Celebrating National Women's History Month

Sarah J. Kilpatrick, MD, PhD, professor and chair of the Department of Obstettrics and Gynecology

Sarah J. Kilpatrick, MD, PhD

How are you making an impact on science?

Even though the U.S. has one of the highest maternal mortality rates among the world's wealthiest countries, the number of women who die is small. That makes it a hard issue to study and to understand what we need to do to improve. The team I worked with in Chicago before I came to Cedars-Sinai recognized that there are a lot more women who suffer severe maternal morbidity—they get really sick, but survive. So, we thought, "What if we figure out how to identify those women and study them to look for things that could have done been done better?”

Based on that thinking, we published a number of papers. We concluded that the most efficient method would be to look at pregnant or postpartum women who went to an ICU because they were so sick. We also looked at women who received four or more units of blood, which is a sign of hemorrhage, a big cause of bad pregnancy outcomes. We published data showing that these women had similar diagnoses as the women who died, and we published data on preventability. Our metric has been picked up nationally, and it’s used to encourage hospitals to review these cases. We helped start the trend of looking at preventability.

What leadership advice would you give to your younger self?

Take the time to develop professional relationships and understand the current status of things before you push for change, because to make change, you need people to work with you. I'm a very impatient person, and that works well in some settings. My personality is, I just want to get something done. I just want to fix it. But what I've learned over the years is that being a little more patient, and getting to know people and pulling them into your goals, will make the ultimate change better and more accepted.

Who is your favorite science heroine from history, and why?

Dr. Elizabeth Blackwell. I think is she is underappreciated. In 1849, she became the first woman to receive an M.D. degree from an American medical school. That's what people know and remember but, the reality is, that's just the first thing she did that was remarkable. It was very hard for her to get into a practice because no one trusted a woman physician. So she ultimately ended up renting a room in a house and started her own practice. Eight years after becoming a doctor, she started the New York Infirmary for Women and Children. It was the first hospital that was run completely by women. After that, she and two other women doctors started the first medical school for women, which was ultimately absorbed into New York University. The persistence and the resilience that she possessed to do all of that is pretty amazing and inspiring.

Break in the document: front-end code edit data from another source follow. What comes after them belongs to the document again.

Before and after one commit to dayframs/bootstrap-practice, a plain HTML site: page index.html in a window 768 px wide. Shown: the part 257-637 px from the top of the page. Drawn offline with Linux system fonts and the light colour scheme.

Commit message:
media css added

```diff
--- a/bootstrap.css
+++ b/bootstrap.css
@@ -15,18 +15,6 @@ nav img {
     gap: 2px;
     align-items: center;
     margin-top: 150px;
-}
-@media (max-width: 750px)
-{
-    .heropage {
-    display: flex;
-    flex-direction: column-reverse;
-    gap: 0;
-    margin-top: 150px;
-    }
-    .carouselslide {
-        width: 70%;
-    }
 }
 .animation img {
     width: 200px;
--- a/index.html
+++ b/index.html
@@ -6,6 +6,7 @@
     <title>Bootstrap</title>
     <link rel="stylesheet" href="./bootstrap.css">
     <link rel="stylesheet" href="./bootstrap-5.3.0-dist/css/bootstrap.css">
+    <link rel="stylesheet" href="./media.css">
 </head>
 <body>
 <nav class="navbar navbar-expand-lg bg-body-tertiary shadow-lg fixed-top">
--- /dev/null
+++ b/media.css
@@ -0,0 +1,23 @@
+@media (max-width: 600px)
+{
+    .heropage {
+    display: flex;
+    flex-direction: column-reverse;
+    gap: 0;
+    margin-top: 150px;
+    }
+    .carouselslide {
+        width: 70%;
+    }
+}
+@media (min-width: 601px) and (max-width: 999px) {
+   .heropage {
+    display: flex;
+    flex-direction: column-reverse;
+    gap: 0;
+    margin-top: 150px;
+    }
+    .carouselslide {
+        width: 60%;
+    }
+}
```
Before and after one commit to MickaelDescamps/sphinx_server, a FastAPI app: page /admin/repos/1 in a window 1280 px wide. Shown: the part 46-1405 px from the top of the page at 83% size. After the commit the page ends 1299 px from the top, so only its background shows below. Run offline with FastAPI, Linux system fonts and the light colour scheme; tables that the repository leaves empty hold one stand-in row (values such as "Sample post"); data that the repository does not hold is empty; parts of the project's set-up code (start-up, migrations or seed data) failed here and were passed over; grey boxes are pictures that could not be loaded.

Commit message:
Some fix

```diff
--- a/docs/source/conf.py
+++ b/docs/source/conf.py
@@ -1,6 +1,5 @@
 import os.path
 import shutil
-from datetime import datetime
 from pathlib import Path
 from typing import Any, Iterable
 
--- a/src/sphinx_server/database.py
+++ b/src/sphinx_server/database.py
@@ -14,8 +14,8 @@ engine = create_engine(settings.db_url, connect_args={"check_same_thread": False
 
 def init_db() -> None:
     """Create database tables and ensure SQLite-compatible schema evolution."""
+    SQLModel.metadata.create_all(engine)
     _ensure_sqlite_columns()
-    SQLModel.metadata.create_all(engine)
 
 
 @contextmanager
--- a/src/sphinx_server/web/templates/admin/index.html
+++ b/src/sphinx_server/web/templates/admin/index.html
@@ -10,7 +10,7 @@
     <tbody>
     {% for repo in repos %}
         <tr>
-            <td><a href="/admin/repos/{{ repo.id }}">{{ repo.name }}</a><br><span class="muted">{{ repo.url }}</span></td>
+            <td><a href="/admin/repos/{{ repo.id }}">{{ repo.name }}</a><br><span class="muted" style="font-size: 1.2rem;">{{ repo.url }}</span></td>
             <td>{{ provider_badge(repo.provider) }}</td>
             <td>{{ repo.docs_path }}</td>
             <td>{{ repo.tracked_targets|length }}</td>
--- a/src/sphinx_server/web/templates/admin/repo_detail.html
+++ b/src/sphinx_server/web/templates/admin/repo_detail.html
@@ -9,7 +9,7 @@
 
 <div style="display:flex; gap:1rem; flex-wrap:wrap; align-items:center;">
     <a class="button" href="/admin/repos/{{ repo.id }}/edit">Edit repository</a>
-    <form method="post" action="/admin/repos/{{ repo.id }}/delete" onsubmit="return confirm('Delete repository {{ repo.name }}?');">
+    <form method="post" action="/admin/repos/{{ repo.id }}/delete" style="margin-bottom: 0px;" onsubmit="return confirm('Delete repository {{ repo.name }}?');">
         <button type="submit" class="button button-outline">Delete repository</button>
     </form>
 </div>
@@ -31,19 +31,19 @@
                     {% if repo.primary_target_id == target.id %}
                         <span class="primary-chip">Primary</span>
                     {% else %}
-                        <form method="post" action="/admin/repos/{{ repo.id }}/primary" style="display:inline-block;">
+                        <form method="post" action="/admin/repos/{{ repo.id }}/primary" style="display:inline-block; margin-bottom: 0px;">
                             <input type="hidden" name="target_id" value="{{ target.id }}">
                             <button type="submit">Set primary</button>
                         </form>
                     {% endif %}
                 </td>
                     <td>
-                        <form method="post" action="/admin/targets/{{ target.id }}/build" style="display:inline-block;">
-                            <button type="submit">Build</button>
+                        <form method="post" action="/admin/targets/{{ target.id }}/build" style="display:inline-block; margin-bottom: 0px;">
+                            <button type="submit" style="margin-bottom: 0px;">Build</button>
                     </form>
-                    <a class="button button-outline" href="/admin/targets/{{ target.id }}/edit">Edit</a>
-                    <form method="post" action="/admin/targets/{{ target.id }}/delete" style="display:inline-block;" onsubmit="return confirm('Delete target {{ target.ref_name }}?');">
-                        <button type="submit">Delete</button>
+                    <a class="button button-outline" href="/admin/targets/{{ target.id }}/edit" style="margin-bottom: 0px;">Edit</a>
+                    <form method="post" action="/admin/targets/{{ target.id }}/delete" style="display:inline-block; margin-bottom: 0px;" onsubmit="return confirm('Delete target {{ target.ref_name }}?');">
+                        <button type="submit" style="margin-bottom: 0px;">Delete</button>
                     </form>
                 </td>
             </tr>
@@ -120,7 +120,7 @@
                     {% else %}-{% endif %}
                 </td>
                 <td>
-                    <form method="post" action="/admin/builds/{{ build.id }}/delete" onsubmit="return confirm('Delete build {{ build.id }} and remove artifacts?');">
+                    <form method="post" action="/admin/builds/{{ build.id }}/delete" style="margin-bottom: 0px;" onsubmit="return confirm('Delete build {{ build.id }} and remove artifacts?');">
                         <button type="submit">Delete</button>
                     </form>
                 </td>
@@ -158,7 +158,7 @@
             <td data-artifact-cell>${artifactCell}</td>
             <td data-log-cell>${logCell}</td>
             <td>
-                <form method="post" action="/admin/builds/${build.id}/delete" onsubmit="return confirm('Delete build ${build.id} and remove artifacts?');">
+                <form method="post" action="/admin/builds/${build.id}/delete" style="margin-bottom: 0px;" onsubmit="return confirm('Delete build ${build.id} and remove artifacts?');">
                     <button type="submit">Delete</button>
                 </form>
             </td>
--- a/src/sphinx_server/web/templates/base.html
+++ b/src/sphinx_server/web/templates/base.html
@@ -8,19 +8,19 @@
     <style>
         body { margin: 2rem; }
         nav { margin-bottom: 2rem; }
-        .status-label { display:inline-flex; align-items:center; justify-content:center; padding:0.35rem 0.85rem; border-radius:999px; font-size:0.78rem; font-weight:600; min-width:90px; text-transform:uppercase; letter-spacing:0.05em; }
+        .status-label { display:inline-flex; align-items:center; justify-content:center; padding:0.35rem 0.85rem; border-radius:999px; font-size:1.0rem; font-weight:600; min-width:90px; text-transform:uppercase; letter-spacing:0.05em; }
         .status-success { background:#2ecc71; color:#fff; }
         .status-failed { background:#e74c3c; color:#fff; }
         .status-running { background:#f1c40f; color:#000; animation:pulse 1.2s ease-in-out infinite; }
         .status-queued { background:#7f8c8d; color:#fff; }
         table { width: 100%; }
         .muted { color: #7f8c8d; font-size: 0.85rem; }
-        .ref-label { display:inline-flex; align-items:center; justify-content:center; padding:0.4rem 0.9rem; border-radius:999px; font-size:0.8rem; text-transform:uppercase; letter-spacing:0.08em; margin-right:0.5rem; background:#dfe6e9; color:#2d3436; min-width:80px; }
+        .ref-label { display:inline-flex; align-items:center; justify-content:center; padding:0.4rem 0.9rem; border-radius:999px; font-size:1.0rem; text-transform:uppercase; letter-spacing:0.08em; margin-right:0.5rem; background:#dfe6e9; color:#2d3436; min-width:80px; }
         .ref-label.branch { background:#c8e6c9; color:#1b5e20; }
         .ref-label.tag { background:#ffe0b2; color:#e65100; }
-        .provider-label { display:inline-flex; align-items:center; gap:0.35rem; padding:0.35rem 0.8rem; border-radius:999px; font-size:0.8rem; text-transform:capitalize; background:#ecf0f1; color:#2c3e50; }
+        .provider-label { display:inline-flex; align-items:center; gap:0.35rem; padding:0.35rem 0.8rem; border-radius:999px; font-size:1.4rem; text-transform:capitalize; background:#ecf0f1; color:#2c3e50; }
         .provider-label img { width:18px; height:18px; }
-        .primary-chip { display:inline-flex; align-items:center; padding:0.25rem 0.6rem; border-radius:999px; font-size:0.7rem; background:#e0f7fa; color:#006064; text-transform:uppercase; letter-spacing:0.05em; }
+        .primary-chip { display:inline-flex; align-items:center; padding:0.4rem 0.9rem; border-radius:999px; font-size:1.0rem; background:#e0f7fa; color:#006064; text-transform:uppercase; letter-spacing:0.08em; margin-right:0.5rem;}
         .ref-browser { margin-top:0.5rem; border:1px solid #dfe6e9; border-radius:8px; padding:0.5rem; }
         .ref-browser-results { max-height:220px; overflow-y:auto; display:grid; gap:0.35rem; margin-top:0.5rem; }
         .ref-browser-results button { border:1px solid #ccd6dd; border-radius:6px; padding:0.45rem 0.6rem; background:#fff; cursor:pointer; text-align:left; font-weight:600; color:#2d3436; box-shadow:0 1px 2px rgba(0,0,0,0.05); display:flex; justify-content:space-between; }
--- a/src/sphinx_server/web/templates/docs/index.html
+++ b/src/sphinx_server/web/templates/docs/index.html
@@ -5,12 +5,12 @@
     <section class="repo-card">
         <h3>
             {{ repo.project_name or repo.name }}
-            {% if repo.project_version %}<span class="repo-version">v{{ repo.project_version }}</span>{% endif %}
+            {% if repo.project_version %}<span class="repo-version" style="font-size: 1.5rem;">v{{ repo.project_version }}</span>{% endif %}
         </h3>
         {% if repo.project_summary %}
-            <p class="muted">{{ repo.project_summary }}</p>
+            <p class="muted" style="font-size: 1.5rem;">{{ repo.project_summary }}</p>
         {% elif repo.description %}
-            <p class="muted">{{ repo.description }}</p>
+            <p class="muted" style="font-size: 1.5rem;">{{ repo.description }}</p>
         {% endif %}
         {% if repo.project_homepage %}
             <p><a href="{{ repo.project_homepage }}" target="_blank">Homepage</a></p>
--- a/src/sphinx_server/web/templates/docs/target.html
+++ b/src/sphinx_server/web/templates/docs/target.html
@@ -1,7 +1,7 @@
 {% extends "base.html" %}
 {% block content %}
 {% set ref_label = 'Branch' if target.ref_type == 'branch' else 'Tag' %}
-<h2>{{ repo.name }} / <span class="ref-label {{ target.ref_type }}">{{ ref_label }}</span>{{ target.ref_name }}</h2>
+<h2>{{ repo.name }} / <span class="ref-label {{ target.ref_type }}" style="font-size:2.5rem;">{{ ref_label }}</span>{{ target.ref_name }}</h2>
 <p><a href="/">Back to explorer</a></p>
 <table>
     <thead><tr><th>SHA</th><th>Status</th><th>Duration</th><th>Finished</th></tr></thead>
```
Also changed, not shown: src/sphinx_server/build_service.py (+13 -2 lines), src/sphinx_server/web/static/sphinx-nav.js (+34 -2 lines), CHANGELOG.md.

Karen L. Reckamp, MD, MS, director of the Division of Medical Oncology at Cedars-Sinai Cancer

Karen L. Reckamp, MD, MS